[Material provided]

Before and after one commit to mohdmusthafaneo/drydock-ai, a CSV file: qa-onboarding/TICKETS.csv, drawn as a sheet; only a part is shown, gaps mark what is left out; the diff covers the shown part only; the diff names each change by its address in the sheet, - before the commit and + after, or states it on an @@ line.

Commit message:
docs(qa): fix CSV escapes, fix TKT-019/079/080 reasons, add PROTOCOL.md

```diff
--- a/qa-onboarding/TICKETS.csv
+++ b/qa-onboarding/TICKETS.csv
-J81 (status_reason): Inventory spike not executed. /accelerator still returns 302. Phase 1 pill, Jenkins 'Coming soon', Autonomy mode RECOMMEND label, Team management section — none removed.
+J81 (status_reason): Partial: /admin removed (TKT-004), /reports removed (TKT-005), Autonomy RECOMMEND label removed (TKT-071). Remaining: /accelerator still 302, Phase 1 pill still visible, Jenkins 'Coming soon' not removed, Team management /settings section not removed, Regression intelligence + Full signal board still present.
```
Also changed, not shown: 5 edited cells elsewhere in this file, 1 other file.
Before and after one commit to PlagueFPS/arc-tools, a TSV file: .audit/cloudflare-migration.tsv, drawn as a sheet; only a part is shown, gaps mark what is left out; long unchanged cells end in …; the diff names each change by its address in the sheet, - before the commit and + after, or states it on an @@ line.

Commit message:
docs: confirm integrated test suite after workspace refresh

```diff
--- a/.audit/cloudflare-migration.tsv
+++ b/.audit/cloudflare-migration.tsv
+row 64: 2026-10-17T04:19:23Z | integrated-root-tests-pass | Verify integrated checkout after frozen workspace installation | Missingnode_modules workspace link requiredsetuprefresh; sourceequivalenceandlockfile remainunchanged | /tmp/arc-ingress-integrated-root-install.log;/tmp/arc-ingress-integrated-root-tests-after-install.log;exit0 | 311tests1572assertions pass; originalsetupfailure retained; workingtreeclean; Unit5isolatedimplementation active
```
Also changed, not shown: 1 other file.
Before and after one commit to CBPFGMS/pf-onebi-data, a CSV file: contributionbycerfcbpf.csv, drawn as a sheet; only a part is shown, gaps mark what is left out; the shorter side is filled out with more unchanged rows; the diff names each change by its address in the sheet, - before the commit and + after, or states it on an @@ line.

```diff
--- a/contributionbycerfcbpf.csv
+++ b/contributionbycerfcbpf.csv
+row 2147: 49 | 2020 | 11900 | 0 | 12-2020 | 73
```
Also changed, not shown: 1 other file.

[/Material provided]

Exercise instructions
The data is to be reproduced in full, every line intact.

Solution
Before and after one commit to mohdmusthafaneo/drydock-ai, a CSV file: qa-onboarding/TICKETS.csv, drawn as a sheet; only a part is shown, gaps mark what is left out; the diff covers the shown part only; the diff names each change by its address in the sheet, - before the commit and + after, or states it on an @@ line.

Commit message:
docs(qa): fix CSV escapes, fix TKT-019/079/080 reasons, add PROTOCOL.md

```diff
--- a/qa-onboarding/TICKETS.csv
+++ b/qa-onboarding/TICKETS.csv
-J81 (status_reason): Inventory spike not executed. /accelerator still returns 302. Phase 1 pill, Jenkins 'Coming soon', Autonomy mode RECOMMEND label, Team management section — none removed.
+J81 (status_reason): Partial: /admin removed (TKT-004), /reports removed (TKT-005), Autonomy RECOMMEND label removed (TKT-071). Remaining: /accelerator still 302, Phase 1 pill still visible, Jenkins 'Coming soon' not removed, Team management /settings section not removed, Regression intelligence + Full signal board still present.
```
Also changed, not shown: 5 edited cells elsewhere in this file, 1 other file.
Before and after one commit to PlagueFPS/arc-tools, a TSV file: .audit/cloudflare-migration.tsv, drawn as a sheet; only a part is shown, gaps mark what is left out; long unchanged cells end in …; the diff names each change by its address in the sheet, - before the commit and + after, or states it on an @@ line.

Commit message:
docs: confirm integrated test suite after workspace refresh

```diff
--- a/.audit/cloudflare-migration.tsv
+++ b/.audit/cloudflare-migration.tsv
+row 64: 2026-10-17T04:19:23Z | integrated-root-tests-pass | Verify integrated checkout after frozen workspace installation | Missingnode_modules workspace link requiredsetuprefresh; sourceequivalenceandlockfile remainunchanged | /tmp/arc-ingress-integrated-root-install.log;/tmp/arc-ingress-integrated-root-tests-after-install.log;exit0 | 311tests1572assertions pass; originalsetupfailure retained; workingtreeclean; Unit5isolatedimplementation active
```
Also changed, not shown: 1 other file.
Before and after one commit to CBPFGMS/pf-onebi-data, a CSV file: contributionbycerfcbpf.csv, drawn as a sheet; only a part is shown, gaps mark what is left out; the shorter side is filled out with more unchanged rows; the diff names each change by its address in the sheet, - before the commit and + after, or states it on an @@ line.

```diff
--- a/contributionbycerfcbpf.csv
+++ b/contributionbycerfcbpf.csv
+row 2147: 49 | 2020 | 11900 | 0 | 12-2020 | 73
```
Also changed, not shown: 1 other file.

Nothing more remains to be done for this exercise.